One week later, according to the police report, that accuser was approached by the person who claimed to be in touch with Epstein and given the warning about cooperating for compensation or facing consequences.
Kuvin, the lawyer, said Epstein’s team also tried to obtain the medical records of his accusers.
By June 2006, the same month the state announced an indictment of Epstein on soliciting prostitution, one parent called the police multiple times alleging he was followed by someone; police later identified the vehicle as belonging to a third private investigator. It isn’t clear which lawyer hired that investigator.
The father “stated that as he drove to and from work and running errands throughout the county, the same vehicle was behind him running other vehicles off the road in an attempt to not lose sight of (the father’s) car,” according to the police report.
The same car, which was linked to a private investigator, according to the report, later ran the mother of the same accuser off the road.
No charges for Epstein
By 2006, the FBI and the US attorney’s office for the Southern District of Florida were investigating Epstein and had identified 36 potential accusers. In September 2007, Epstein’s legal team had negotiated and signed a nonprosecution deal.
But his lawyers, led then by Leftkowitz and Starr, weren’t satisfied and appealed to Acosta challenging the terms of the agreement. They alleged the prosecutors were overreaching by trying to make a federal case out of a state crime. They also said two of the prosecutors acted improperly when they recommended lawyers they knew to represent accusers, and a third with speaking with a reporter, according to more than half a dozen letters filed in court.

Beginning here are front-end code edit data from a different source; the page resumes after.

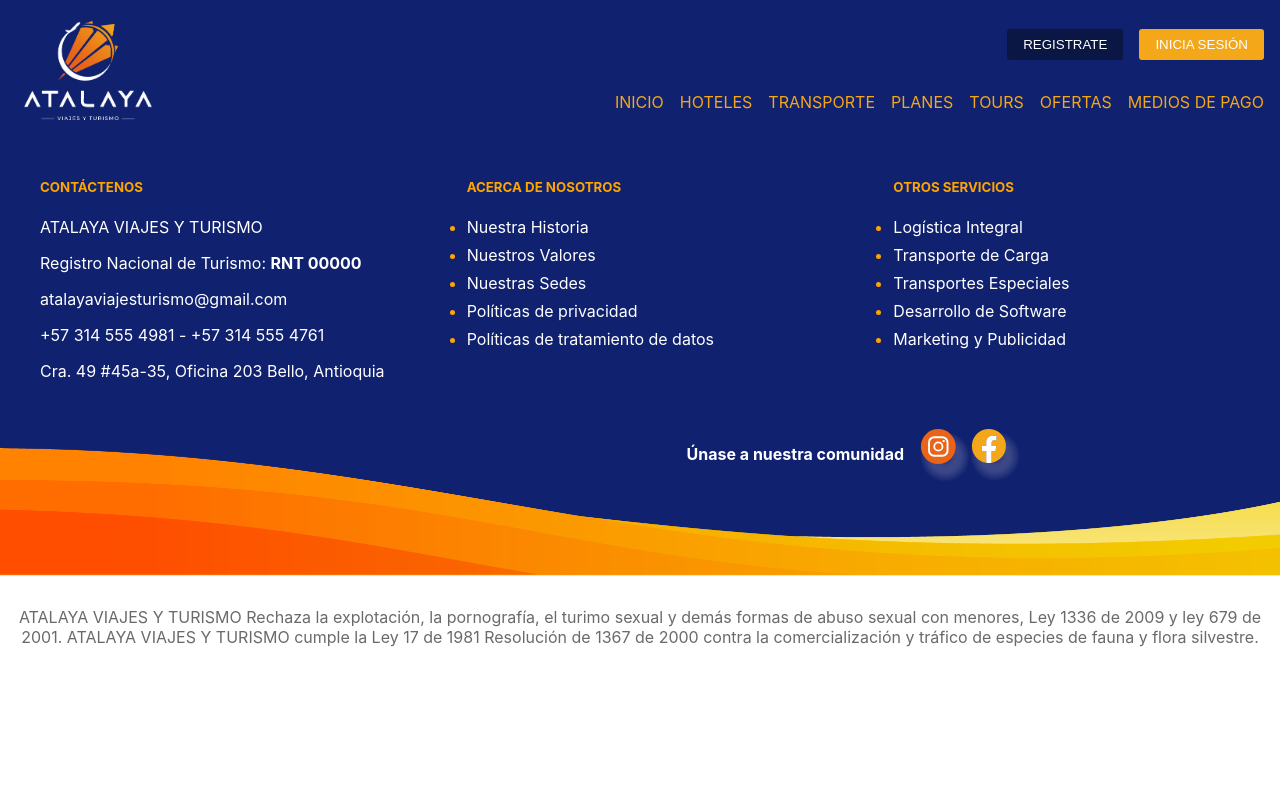
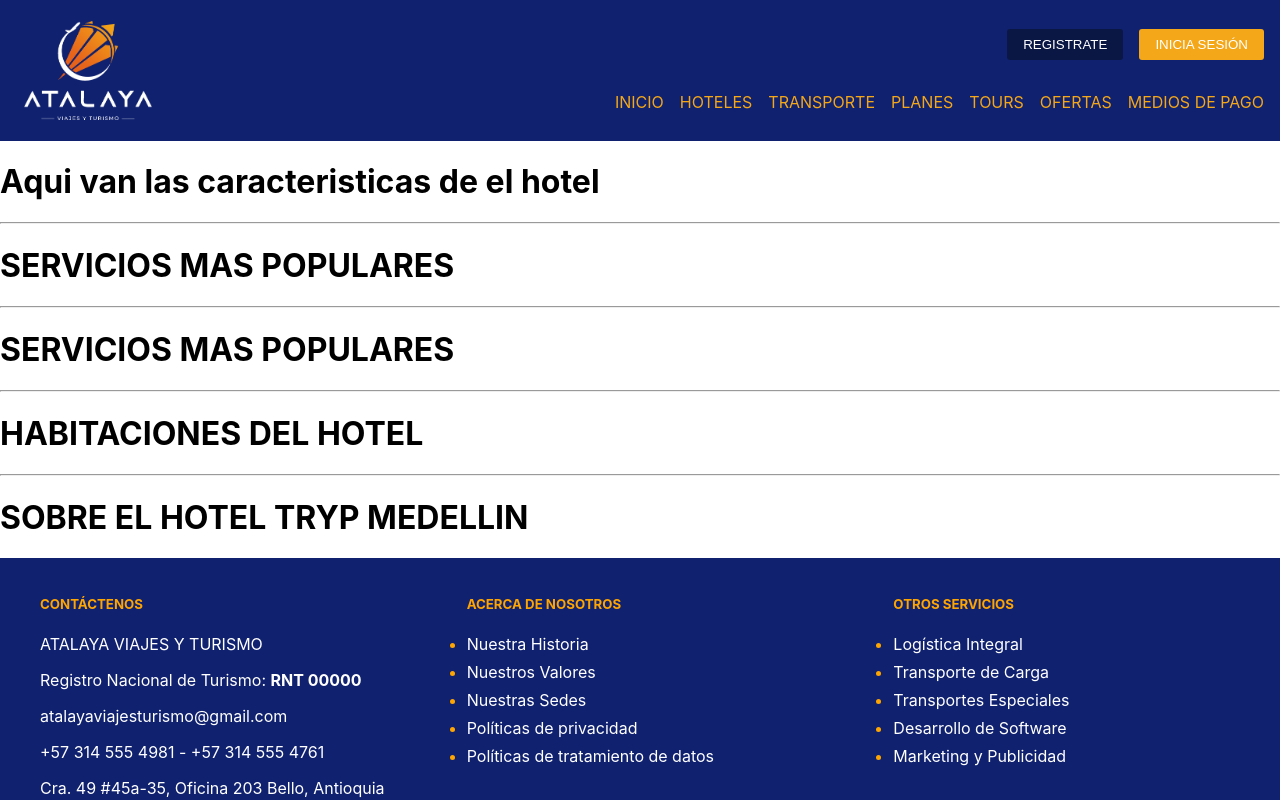
Before and after one commit to logitransatalaya/atalaya-turismo, a React (Create React App) app in the folder frontend/: page /caracteristicas-de-hotel in a window 1280 px wide. Shown: the top 800 px of the page. Built offline with nearby package versions, Linux system fonts and the light colour scheme.

Commit message:
The section of why watchtower was added, with the cards and icons

```diff
--- a/frontend/src/App.js
+++ b/frontend/src/App.js
@@ -1,3 +1,4 @@
+import { HotelFeatures } from 'components/HotelFeatures'
 import React from 'react'
 import { BrowserRouter as Router, Switch, Route } from 'react-router-dom'
 import { Footer } from './components/Footer'
@@ -37,6 +38,9 @@
 					<Route exact path='/medios-de-pago'>
 						<PaymentMethods />
 					</Route>
+					<Route exact path='/caracteristicas-de-hotel'>
+						<HotelFeatures />
+					</Route>
 				</Switch>
 				<Footer />
 			</div>
--- /dev/null
+++ b/frontend/src/components/HotelFeatures/index.jsx
@@ -0,0 +1,27 @@
+import React from 'react'
+
+export const HotelFeatures = () => {
+	return (
+		<div>
+			<div>
+				<h1>Aqui van las caracteristicas de el hotel </h1>
+			</div>
+			<hr />
+			<div>
+				<h1>SERVICIOS MAS POPULARES </h1>
+			</div>
+			<hr />
+			<div>
+				<h1>SERVICIOS MAS POPULARES </h1>
+			</div>
+			<hr />
+			<div>
+				<h1>HABITACIONES DEL HOTEL </h1>
+			</div>
+			<hr />
+			<div>
+				<h1>SOBRE EL HOTEL TRYP MEDELLIN </h1>
+			</div>
+		</div>
+	)
+}
```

At one point, Florida prosecutors considered charging Epstein with obstruction or witness tampering for, among other things, allegedly having private investigators force the parent off of the road.
“There were discussions between prosecutors and the defendant’s then-counsel about the possibility of the defendant pleading guilty to counts relating to ‘obstruction,’ as well as ‘harassment,'” according to the letter filed Monday by the federal prosecutors in New York.
In a filing on Thursday in the New York matter, Epstein’s legal team, now bolstered with Weingarten, said of the allegation that an investigator drove an accuser’s parent off the road “the defense is without knowledge as to the basis for this allegation and the conduct, if it occurred, was not attributable to or authorized by Mr. Epstein.”
No obstruction or witness tampering charges — or any federal charges — were brought by Acosta’s prosecutors against Epstein. Epstein pleaded guilty to two state charges of solicitation of prostitution in 2008 and served 13 months in prison. During that time, he was allowed to leave for 12 hours a day, six days a week, to run his business.